I went to see Asimo the humanoid robot created by Honda yesterday down at Darling Harbour. I have to say it’s really amazing technology and very impressive. The show goes for 1/2 and hour, and is essentially (as you’d expect for a free show) an ad for Honda, but it’s still worth going to see I think anyway. Next week it will be in Parramatta, so if you want to see it check it out there. The details are on the associated website. Note however that to get tickets you have to be really early. I got there 45 minutes early but the tickets were all gone (you can only get tickets in the 2 hours before the show). However I did hop in the reserve queue and managed to get in that way. I think that although they have tickets, they still provide a lot of space for those without tickets – the reserve queue was quite long and a fair number of those behind me appeared to have been let in anyway.
Unfortunately as I guess the show’s just meant to be for entertainment for all levels (down to pre-schoolers), there’s not much said about how the robot works (it was more what it does than how). You might be a bit underwhelmed if you don’t understand the complexities of what the robot has to deal with in order to function, and how far it has come over the last 20 years. The Tech Guide on the website is well worth reading as it fills in a lot more details on how it operates. I guess I’m just a nerd and like to know how things work.
At uni (I studies Computer Systems Engineering at UTS in Sydney) there were 2 related subjects (called Computer Systems Analysis and Computer Systems Design) which provided my only real experience with robots. We had to analyse, design, and write the software for the robots in a “chocolate factory” – a massive project for a bunch of students to do in a semester (there were a lot of late nights) ,which has given me a lot of appreciation for dealing with robotics and the issues you have to deal with just to do something simple.
In the show Asimo walks, runs, dances, interacts with an audience member (shaking their hand, copying what they do), and picks up a tray of coffees and takes it to another location. Asimo does walk a little bit as if he were constipated, but it is damn impressive. Running (considering the definition of running is having both feet off the ground at the same time) and landing smoothly for the next takeoff is even more impressive. “He”can do this at 6km an hour – not bad! Also the recognition of the (I can only assume) unscripted movements of the chosen audience member (I also assume there is no human involvement in this recognition either) such that he can copy it is extremely impressive.

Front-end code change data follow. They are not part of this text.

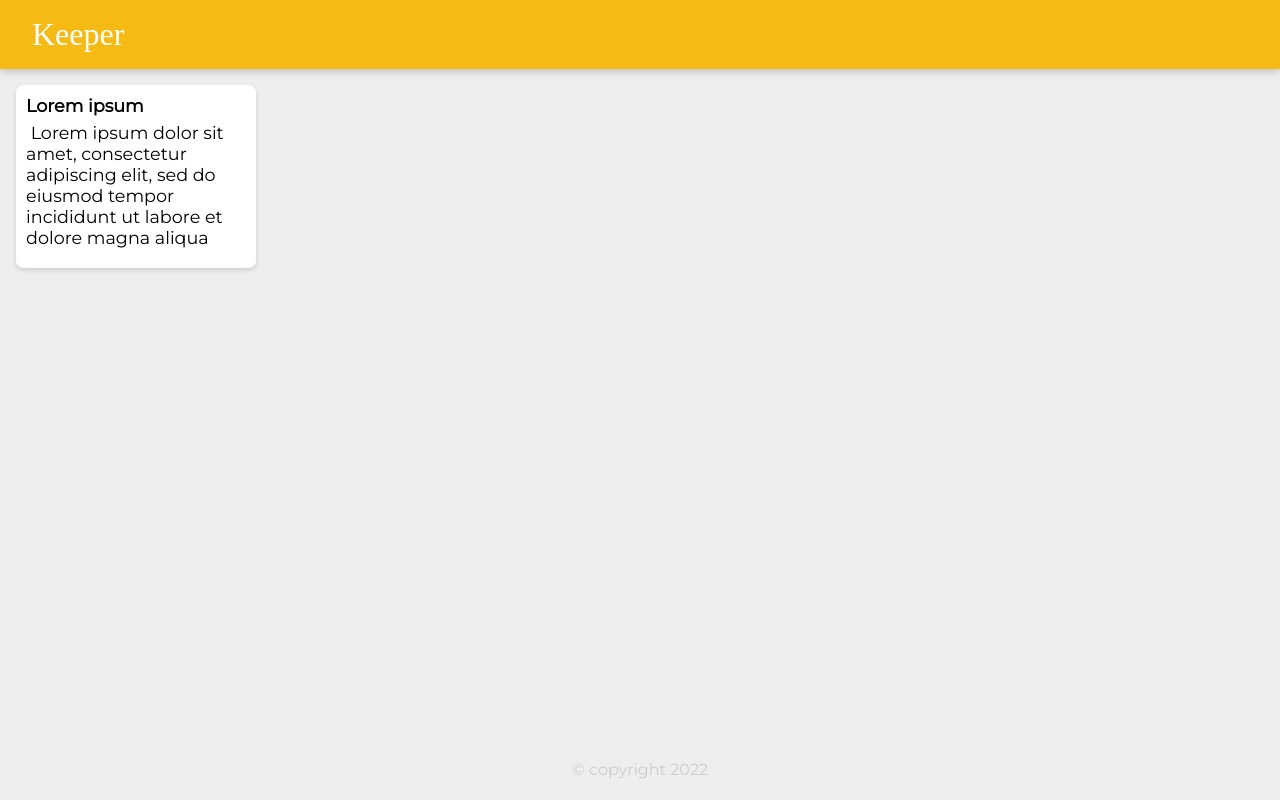
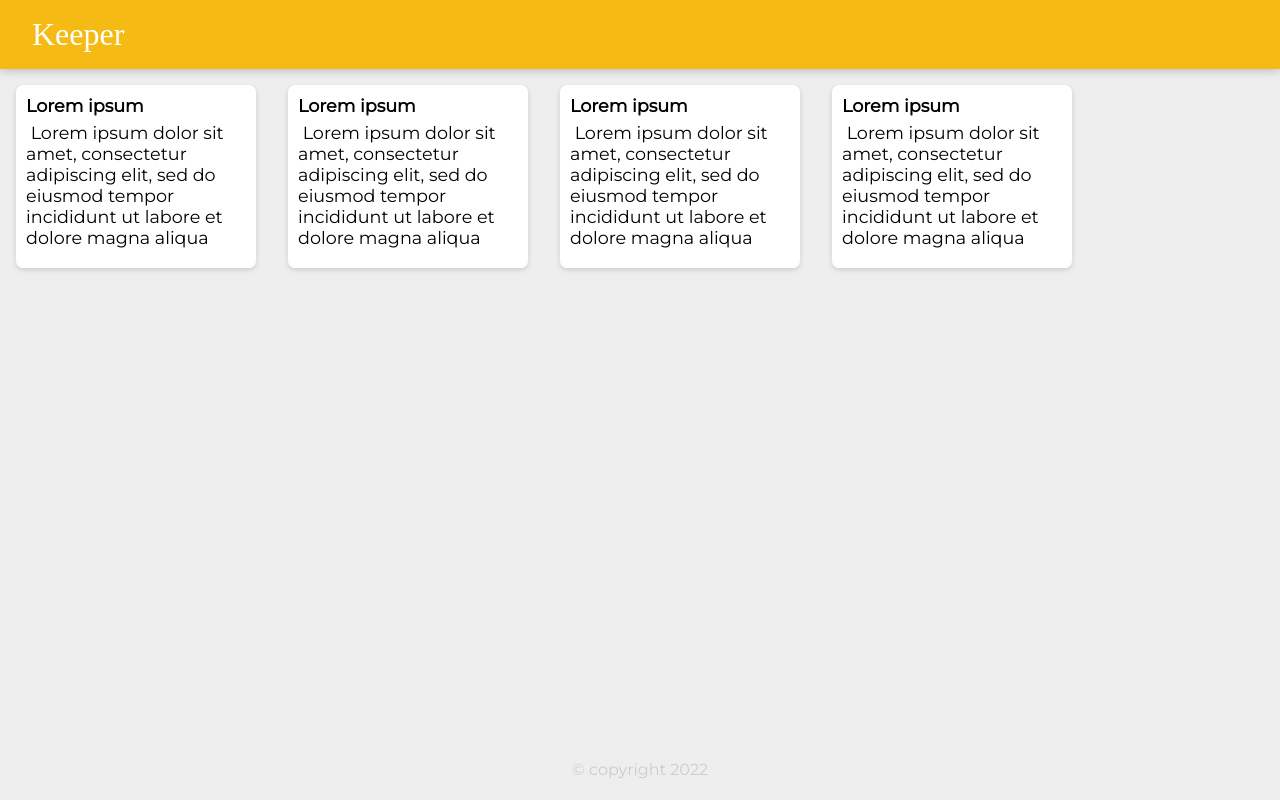
Before and after one commit to anafts/Keeper, a React (Create React App) app: page / in a window 1280 px wide. Built offline with nearby package versions, Linux system fonts and the light colour scheme; a web font is replaced by a local one.

Commit message:
using mapmethod to show the title and content

```diff
--- a/src/components/App.jsx
+++ b/src/components/App.jsx
@@ -2,15 +2,16 @@ import React from 'react';
 import Footer from './Footer';
 import Header from './Header';
 import Note from './Note';
+import notes from '../notes.js'
 
 
 function App() {
     return (
         <div>
-        <Header />
-         <Note />
-        <Footer />
-         </div>
+          <Header />
+           {notes.map(note => <Note key = {note.key} title = {note.title} content = {note.content} /> )}
+          <Footer />
+        </div>
     );
 };
 
```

So fair to say I am very impressed by the technology. Just if you do go to a show, expect a half hour ad for Honda, and don’t expect to be hit with many details on the technology. But worth the effort anyway.